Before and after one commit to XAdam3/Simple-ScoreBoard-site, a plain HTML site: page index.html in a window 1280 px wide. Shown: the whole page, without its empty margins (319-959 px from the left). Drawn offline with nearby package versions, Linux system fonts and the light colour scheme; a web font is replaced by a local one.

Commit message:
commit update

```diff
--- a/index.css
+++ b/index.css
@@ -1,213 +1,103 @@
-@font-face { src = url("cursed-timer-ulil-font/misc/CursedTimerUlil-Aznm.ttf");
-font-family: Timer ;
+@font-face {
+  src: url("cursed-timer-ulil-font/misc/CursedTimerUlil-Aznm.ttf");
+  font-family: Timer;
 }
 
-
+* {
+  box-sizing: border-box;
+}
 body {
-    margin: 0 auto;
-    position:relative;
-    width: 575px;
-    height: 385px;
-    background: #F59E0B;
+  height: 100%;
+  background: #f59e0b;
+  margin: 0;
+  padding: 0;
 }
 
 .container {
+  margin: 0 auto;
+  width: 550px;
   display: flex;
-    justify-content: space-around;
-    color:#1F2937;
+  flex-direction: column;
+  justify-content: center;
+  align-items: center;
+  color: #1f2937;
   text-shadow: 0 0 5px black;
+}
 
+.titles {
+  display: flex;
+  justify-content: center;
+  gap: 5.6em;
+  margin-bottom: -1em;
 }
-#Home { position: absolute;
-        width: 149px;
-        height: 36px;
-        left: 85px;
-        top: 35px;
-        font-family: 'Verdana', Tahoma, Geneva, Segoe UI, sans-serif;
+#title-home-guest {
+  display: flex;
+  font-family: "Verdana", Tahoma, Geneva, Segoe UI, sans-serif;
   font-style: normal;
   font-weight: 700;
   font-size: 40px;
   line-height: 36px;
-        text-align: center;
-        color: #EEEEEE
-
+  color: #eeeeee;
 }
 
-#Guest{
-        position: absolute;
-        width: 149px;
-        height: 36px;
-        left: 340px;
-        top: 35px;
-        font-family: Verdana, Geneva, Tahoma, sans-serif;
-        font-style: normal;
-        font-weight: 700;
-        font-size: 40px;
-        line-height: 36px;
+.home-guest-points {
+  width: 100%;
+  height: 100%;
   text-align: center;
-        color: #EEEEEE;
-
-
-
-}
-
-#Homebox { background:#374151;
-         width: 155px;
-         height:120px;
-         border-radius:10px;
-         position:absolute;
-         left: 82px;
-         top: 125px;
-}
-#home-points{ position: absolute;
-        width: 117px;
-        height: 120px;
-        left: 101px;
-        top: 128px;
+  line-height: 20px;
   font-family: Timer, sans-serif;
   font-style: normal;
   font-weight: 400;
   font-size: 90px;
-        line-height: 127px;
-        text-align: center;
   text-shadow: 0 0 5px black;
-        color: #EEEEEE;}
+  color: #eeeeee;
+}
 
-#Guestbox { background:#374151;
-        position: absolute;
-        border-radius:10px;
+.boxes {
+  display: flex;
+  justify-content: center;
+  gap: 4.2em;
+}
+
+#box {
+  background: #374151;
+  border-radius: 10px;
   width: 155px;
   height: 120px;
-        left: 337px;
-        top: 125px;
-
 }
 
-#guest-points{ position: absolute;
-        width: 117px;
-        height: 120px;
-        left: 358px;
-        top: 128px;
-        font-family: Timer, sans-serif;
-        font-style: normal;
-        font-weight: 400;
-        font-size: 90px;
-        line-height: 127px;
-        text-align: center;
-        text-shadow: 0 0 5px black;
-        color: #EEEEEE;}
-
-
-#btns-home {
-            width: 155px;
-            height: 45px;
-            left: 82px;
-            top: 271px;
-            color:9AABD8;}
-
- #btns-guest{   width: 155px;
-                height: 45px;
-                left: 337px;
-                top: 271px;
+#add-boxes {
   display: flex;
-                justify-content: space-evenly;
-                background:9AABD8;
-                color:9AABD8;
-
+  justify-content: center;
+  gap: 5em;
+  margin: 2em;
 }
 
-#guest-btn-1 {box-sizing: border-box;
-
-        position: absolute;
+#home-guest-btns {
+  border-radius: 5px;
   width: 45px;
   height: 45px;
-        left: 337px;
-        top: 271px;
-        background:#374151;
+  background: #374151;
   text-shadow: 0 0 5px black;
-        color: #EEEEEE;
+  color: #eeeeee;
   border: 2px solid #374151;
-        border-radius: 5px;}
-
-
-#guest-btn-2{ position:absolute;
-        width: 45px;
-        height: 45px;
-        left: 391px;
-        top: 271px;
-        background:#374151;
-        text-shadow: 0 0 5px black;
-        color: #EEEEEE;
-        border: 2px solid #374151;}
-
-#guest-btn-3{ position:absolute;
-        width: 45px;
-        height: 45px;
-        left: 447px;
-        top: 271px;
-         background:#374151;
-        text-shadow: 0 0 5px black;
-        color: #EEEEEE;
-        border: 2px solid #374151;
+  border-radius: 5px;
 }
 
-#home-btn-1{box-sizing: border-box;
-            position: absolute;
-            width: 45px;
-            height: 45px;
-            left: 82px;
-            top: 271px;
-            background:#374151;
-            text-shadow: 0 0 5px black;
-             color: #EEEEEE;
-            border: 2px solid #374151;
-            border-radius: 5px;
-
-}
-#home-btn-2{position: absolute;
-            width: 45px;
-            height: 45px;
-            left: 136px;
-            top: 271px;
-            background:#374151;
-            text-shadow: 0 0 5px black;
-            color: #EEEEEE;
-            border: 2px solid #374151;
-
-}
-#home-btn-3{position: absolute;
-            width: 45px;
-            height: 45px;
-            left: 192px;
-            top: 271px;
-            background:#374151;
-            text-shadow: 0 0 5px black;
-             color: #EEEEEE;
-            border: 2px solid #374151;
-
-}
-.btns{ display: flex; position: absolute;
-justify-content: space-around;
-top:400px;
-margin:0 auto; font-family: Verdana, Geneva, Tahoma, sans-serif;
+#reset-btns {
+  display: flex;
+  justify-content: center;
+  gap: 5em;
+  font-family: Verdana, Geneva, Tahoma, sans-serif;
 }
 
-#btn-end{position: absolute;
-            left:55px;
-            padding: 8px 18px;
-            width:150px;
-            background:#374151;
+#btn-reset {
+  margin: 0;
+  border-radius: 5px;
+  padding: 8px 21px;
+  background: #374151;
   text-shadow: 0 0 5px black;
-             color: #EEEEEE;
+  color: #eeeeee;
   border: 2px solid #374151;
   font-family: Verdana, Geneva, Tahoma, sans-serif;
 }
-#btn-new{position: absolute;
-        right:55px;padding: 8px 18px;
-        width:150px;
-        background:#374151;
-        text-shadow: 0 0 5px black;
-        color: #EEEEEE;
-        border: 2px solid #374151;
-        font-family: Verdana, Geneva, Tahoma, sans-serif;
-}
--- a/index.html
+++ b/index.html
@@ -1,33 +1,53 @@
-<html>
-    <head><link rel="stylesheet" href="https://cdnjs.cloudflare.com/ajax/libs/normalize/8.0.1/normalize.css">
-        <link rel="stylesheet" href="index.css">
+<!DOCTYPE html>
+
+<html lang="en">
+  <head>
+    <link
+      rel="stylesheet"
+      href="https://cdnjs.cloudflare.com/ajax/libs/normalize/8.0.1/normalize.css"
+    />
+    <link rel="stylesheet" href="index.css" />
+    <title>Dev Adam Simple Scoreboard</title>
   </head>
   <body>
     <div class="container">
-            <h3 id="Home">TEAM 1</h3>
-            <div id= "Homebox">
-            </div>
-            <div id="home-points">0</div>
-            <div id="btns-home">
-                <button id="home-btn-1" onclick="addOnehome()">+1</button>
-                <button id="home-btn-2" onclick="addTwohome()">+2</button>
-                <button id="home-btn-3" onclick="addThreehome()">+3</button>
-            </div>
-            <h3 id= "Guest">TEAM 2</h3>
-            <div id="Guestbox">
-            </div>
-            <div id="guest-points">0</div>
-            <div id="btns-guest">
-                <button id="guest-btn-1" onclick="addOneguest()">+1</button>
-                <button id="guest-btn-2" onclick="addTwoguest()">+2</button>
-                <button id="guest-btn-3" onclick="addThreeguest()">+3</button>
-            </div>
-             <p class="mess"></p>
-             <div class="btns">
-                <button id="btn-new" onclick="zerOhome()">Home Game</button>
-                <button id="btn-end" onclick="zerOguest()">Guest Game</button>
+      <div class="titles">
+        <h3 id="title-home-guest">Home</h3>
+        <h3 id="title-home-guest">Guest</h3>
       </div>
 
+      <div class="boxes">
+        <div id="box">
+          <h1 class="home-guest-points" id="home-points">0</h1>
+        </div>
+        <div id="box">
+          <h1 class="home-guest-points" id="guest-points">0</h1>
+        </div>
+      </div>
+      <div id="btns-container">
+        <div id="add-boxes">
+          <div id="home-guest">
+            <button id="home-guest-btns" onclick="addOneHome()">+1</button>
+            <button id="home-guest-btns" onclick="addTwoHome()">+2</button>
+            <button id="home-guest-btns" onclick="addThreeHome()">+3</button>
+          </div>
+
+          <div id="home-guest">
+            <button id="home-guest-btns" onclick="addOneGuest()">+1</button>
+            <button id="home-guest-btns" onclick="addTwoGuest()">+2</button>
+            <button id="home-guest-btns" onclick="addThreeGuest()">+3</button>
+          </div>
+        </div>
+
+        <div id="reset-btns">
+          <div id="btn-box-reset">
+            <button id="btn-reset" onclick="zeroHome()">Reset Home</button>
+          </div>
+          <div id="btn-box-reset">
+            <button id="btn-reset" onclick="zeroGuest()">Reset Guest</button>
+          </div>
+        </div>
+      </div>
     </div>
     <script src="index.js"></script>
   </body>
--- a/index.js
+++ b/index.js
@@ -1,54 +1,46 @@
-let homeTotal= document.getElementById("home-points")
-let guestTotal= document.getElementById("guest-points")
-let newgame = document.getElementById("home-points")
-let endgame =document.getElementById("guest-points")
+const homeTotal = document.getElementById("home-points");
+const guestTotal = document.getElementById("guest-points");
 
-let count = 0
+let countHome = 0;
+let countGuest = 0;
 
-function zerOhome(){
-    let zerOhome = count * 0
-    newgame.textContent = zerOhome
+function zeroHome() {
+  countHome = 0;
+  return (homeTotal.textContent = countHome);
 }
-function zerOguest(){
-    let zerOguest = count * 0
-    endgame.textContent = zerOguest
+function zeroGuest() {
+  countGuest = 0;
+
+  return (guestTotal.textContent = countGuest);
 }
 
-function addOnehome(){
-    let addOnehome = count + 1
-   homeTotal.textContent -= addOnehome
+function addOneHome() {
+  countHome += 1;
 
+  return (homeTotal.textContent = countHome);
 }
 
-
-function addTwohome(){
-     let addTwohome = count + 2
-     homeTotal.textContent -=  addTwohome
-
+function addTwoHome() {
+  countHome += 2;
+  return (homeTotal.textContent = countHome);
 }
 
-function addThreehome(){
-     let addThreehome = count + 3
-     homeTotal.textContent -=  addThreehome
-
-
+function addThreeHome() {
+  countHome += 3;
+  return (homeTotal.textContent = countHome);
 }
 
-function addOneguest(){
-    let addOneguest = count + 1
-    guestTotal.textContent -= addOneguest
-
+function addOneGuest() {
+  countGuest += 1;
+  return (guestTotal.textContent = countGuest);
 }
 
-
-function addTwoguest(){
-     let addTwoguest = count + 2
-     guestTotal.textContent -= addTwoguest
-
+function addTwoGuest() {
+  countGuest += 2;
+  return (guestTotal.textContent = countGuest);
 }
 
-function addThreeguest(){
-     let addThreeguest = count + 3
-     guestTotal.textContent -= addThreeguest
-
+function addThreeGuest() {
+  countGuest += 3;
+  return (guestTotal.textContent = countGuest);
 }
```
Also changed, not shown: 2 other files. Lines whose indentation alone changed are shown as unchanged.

+ + + +

* Directions for this task *
Nothing but a number should be given: how many lines in the listing hold the word "normalize".

* Problem solution *
2